Name: Layla Kayleigh Covino
Day Job: TV host turned music manager for the boy band To Be One
Organization of choice: The Farley Project, a non-profit organization that brings bullying-survivors into middle schools to make an impact on the culture of bullying and create a forum where students can discuss their experiences it.
I volunteer every other week.
I was inspired to volunteer by Elissa Kravetz, the founder of The Farley Project. Farley Middle School was where she experienced severe bullying, so she started a program to empower young people and spread kindness.
I volunteer because I feel very connected to anything involving youth. I left home when I was 15, and I was completely on my own. Statistically, I should have ended up on drugs or pregnant. I met people along the way who helped me and kept me from going down a crazy path. So I really connect with young people now. The Farley Project is not just about anti-bullying, it’s about kindness. We say to these kids: you matter; you have a place in the world
When I volunteer, I share my story so the kids feel like they can relate to me. We make them look at themselves in the mirror and move toward loving each other. And we also have them write down their dreams. What they write down doesn’t go anywhere, it’s just an outlet.
To volunteer, I give up only a couple of hours every couple of weeks. I’m a mom, I’m a wife, and now I’m a music manager, and sometimes you get caught up in your own life. But if I can go in and tell kids to be kind and tell them, “You have a place in the world,” that time doesn’t feel like a sacrifice at all.
In return, I get to see myself in these kids. When I was growing up I was bullied. I felt like I was worthless, like people like me grew up to be nothing. It’s an honor to have these kids listening to us. And it is an honor that someone is letting me volunteer, letting me shape these children.

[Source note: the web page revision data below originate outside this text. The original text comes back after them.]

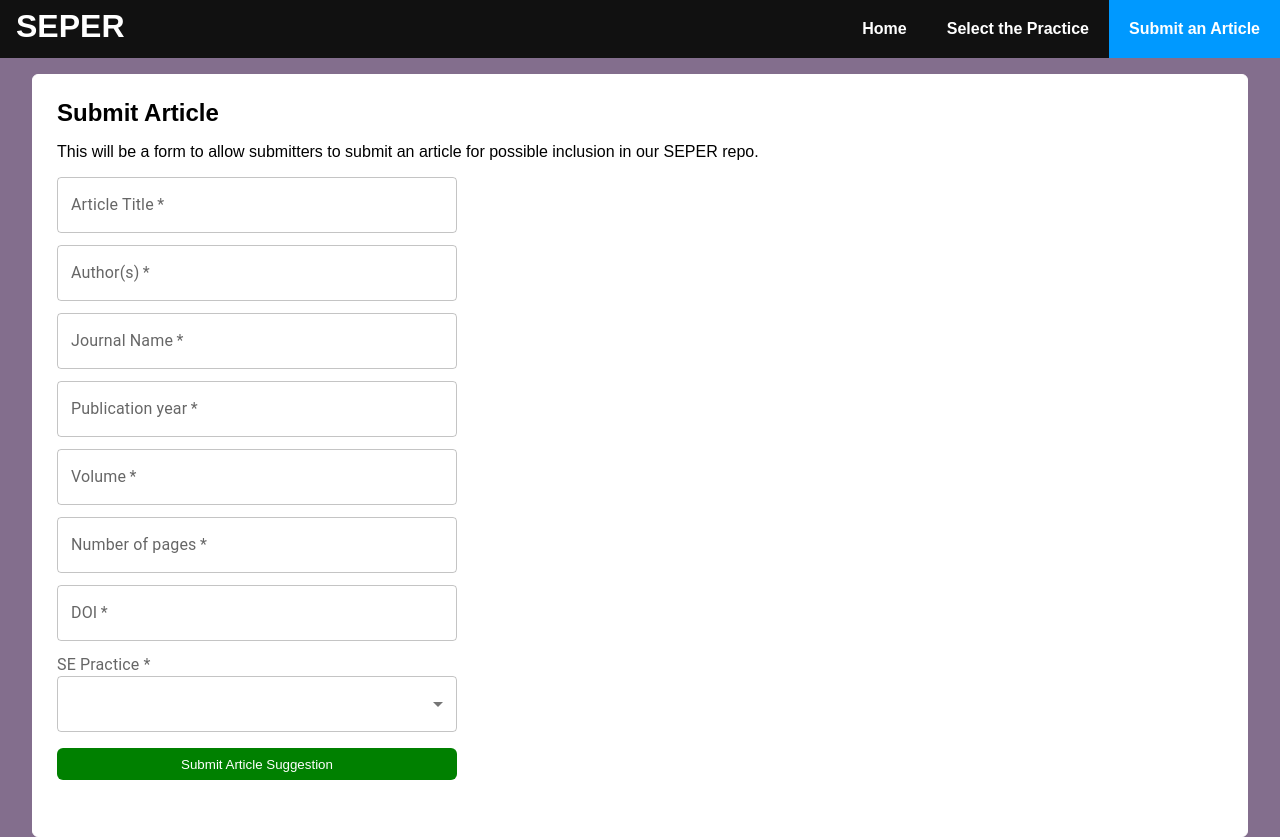
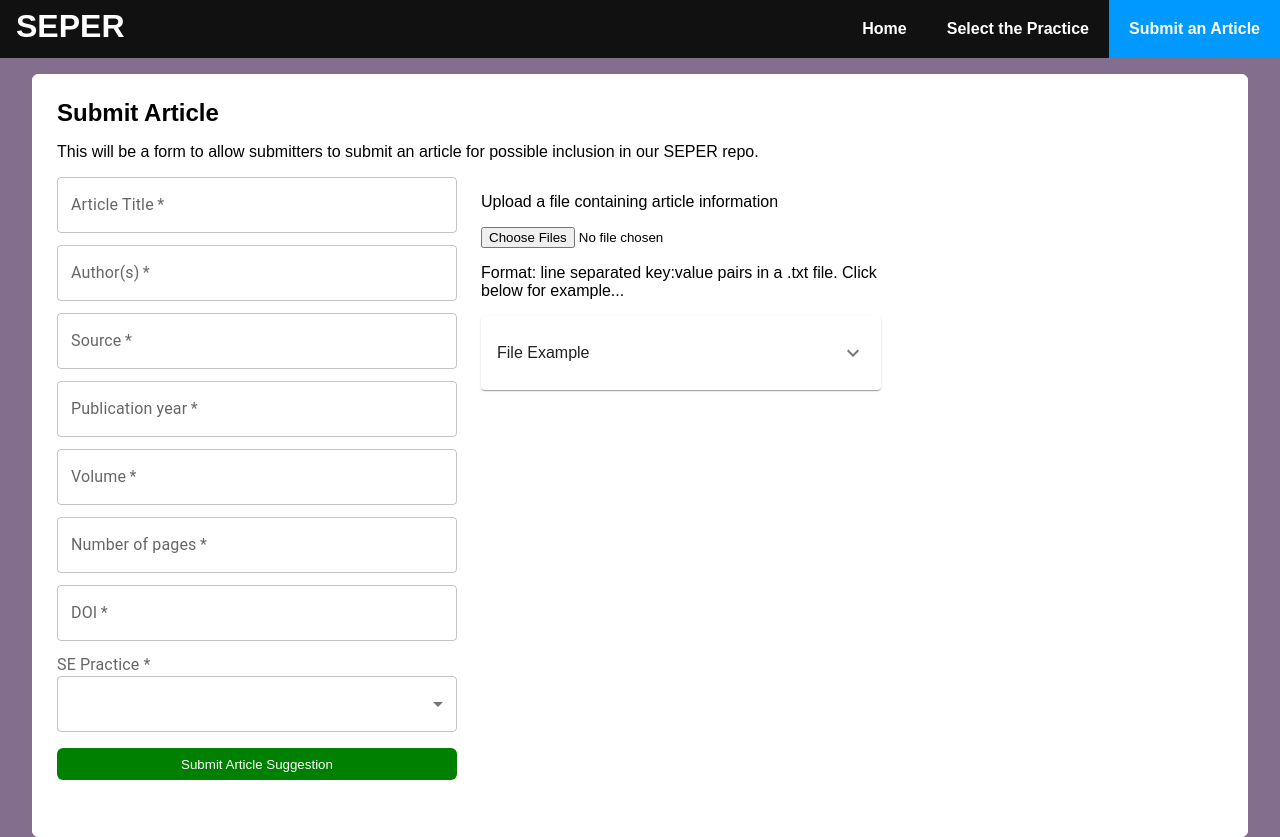
Before and after one commit to cheryl-cheng/SEPER, a React (Create React App) app in the folder frontend/: page /SubmitArticle in a window 1280 px wide. Built offline with nearby package versions, Linux system fonts and the light colour scheme.

Commit message:
Completed file upload and form submission

```diff
--- a/frontend/package.json
+++ b/frontend/package.json
@@ -18,6 +18,7 @@
     "react-router-dom": "^5.2.0",
     "react-scripts": "4.0.3",
     "react-table": "^7.7.0",
+    "reactjs-file-uploader": "^1.0.8",
     "styled-components": "^5.3.1",
     "web-vitals": "^1.1.2"
   },
--- a/frontend/src/components/SubmissionForm.js
+++ b/frontend/src/components/SubmissionForm.js
@@ -3,6 +3,10 @@ import styled from "styled-components";
 import InputLabel from "@mui/material/InputLabel";
 import TextField from "@mui/material/TextField";
 import MenuItem from "@mui/material/MenuItem";
+import Accordion from "@mui/material/Accordion";
+import AccordionSummary from "@mui/material/AccordionSummary";
+import AccordionDetails from "@mui/material/AccordionDetails";
+import ExpandMoreIcon from "@mui/icons-material/ExpandMore";
 import Select from "@mui/material/Select";
 
 import { useForm } from "react-hook-form";
@@ -10,16 +14,108 @@ import { submitArticleSuggestion } from "../api/Article";
 
 const SubmissionForm = () => {
   const { register, handleSubmit } = useForm();
-  const onSubmit = (data) => {
+  const onSubmit = () => {
+    const data = {
+      title,
+      authors,
+      source,
+      pubyear: pubYear,
+      volume,
+      numpages: numPages,
+      doi,
+      sepractice: practice,
+    };
+    console.log(data);
     submitArticleSuggestion(data);
     setSuccessMessage("Successfully submitted. Thank you for your submission.");
   };
 
-  const [practice, setPractice] = useState("SE Practice");
   const [successMessage, setSuccessMessage] = useState("");
 
-  const handlePracticeChange = (event) => {
+  // Form field values
+  const [title, setTitle] = useState("");
+  const [authors, setAuthors] = useState("");
+  const [source, setSource] = useState("");
+  const [pubYear, setPubYear] = useState("");
+  const [volume, setVolume] = useState("");
+  const [numPages, setNumPages] = useState("");
+  const [doi, setDoi] = useState("");
+  const [practice, setPractice] = useState("");
+
+  const changeTitleHandler = (event) => {
+    setTitle(event.target.value);
+  };
+  const changeAuthorHandler = (event) => {
+    setAuthors(event.target.value);
+  };
+  const changeSourceHandler = (event) => {
+    setSource(event.target.value);
+  };
+  const changePubYearHandler = (event) => {
+    setPubYear(event.target.value);
+  };
+  const changeVolumeHandler = (event) => {
+    setVolume(event.target.value);
+  };
+  const changeNumPagesHandler = (event) => {
+    setNumPages(event.target.value);
+  };
+  const changeDoiHandler = (event) => {
+    setDoi(event.target.value);
+  };
+  const changeSePracticeHandler = (event) => {
     setPractice(event.target.value);
+  };
+
+  const handleFile = (e) => {
+    const content = e.target.result;
+    const items = content.split("\r\n");
+
+    items.forEach((item) => {
+      const firstColonIndex = item.indexOf(":");
+      const splitItem = [
+        item.substring(0, firstColonIndex),
+        item.substring(firstColonIndex + 1),
+      ];
+
+      const infoKey = splitItem[0];
+      const infoValue = splitItem[1];
+
+      switch (infoKey) {
+        case "title":
+          setTitle(infoValue);
+          break;
+        case "authors":
+          setAuthors(infoValue);
+          break;
+        case "source":
+          setSource(infoValue);
+          break;
+        case "pubyear":
+          setPubYear(infoValue);
+          break;
+        case "volume":
+          setVolume(infoValue);
+          break;
+        case "numpages":
+          setNumPages(infoValue);
+          break;
+        case "doi":
+          setDoi(infoValue);
+          break;
+        case "sepractice":
+          setPractice(infoValue);
+          break;
+        default:
+          break;
+      }
+    });
+  };
+
+  const fileUploaded = (file) => {
+    const reader = new FileReader();
+    reader.onloadend = handleFile;
+    reader.readAsText(file[0]);
   };
 
   // This could be passed in from DB or prop - currently mock data
@@ -27,24 +123,31 @@ const SubmissionForm = () => {
 
   return (
     <form onSubmit={handleSubmit(onSubmit)}>
+      <FormContainer>
         <FormWrapper>
           <TextField
             required
             id="suggestion-article-title"
             label="Article Title"
             {...register("title")}
+            value={title}
+            onChange={changeTitleHandler}
           />
           <TextField
             required
             id="suggestion-authors"
             label="Author(s)"
             {...register("authors")}
+            value={authors}
+            onChange={changeAuthorHandler}
           />
           <TextField
             required
-          id="suggestion-journal"
-          label="Journal Name"
+            id="suggestion-source"
+            label="Source"
             {...register("source")}
+            value={source}
+            onChange={changeSourceHandler}
           />
           <TextField
             required
@@ -52,12 +155,16 @@ const SubmissionForm = () => {
             id="suggestion-year"
             label="Publication year"
             {...register("pubyear")}
+            value={pubYear}
+            onChange={changePubYearHandler}
           />
           <TextField
             required
             id="suggestion-volume"
             label="Volume"
             {...register("volume")}
+            value={volume}
+            onChange={changeVolumeHandler}
           />
           <TextField
             required
@@ -65,22 +172,26 @@ const SubmissionForm = () => {
             id="suggestion-pages"
             label="Number of pages"
             {...register("numpages")}
+            value={numPages}
+            onChange={changeNumPagesHandler}
           />
           <TextField
             required
             id="suggestion-doi"
             label="DOI"
             {...register("doi")}
+            value={doi}
+            onChange={changeDoiHandler}
           />
           <InputLabel id="practice-label">SE Practice *</InputLabel>
           <Select
             required
             labelId="demo-simple-select-label"
-          value={practice}
             label="SE Practice"
             {...register("sepractice")}
             inputProps={{ "aria-label": "Without label" }}
-          onChange={handlePracticeChange}
+            value={practice}
+            onChange={changeSePracticeHandler}
           >
             {practices.map((practice) => {
               return <MenuItem value={practice}>{practice}</MenuItem>;
@@ -89,19 +200,77 @@ const SubmissionForm = () => {
           <SubmitButton type="submit">Submit Article Suggestion</SubmitButton>
           <p>{successMessage}</p>
         </FormWrapper>
+        <UploadWrapper>
+          <p>Upload a file containing article information</p>
+          <input
+            type="file"
+            id="article-uploader"
+            accept=".txt"
+            multiple="false"
+            onChange={(e) => fileUploaded(e.target.files)}
+          />
+          <p>
+            Format: line separated key:value pairs in a .txt file. Click below
+            for example...
+          </p>
+          <Accordion>
+            <AccordionSummary
+              expandIcon={<ExpandMoreIcon />}
+              aria-controls="panel1a-content"
+              id="panel1a-header"
+            >
+              <p>File Example</p>
+            </AccordionSummary>
+            <AccordionDetails>
+              <p>
+                title:Test-Driven Development of Automotive Software
+                Functionality
+                <br />
+                authors:Yogesh. T., Vimala. P.
+                <br />
+                source:2020 Third International Conference on Smart Systems and
+                Inventive Technology (ICSSIT) Smart Systems and Inventive
+                Technology (ICSSIT)
+                <br />
+                pubyear:2020
+                <br />
+                volume:3
+                <br />
+                numpages:3
+                <br />
+                doi:10.1109/ICSSIT48917.2020.9214078
+                <br />
+                sepractice:TDD
+              </p>
+            </AccordionDetails>
+          </Accordion>
+        </UploadWrapper>
+      </FormContainer>
     </form>
   );
 };
 export default SubmissionForm;
 
+const FormContainer = styled.div`
+  display: flex;
+  width: 100%;
+`;
+
 const FormWrapper = styled.div`
   display: flex;
   flex-direction: column;
-  max-width: 400px;
+  min-width: 400px;
+  margin-right: 24px;
 
   .MuiTextField-root {
     margin-bottom: 12px;
   }
+`;
+
+const UploadWrapper = styled.div`
+  display: flex;
+  flex-direction: column;
+  max-width: 400px;
 `;
 
 const SubmitButton = styled.button`
--- a/package.json
+++ b/package.json
@@ -16,6 +16,7 @@
   "author": "Team 505",
   "license": "ISC",
   "dependencies": {
+    "@mui/icons-material": "^5.0.1",
     "@types/mongoose": "^5.11.97",
     "bcryptjs": "^2.4.3",
     "body-parser": "^1.19.0",
```
Also changed, not shown: 2 other files (tests, documents, lock files or other folders). Lines whose indentation alone changed are shown as unchanged.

From one volunteer to another, be yourself and be prepared to be vulnerable. I cried the first time I went in and talked to the kids. It was so embarrassing, but it turns out that it was the best thing I could do. Those kids are being vulnerable with you. They want to know you’re human.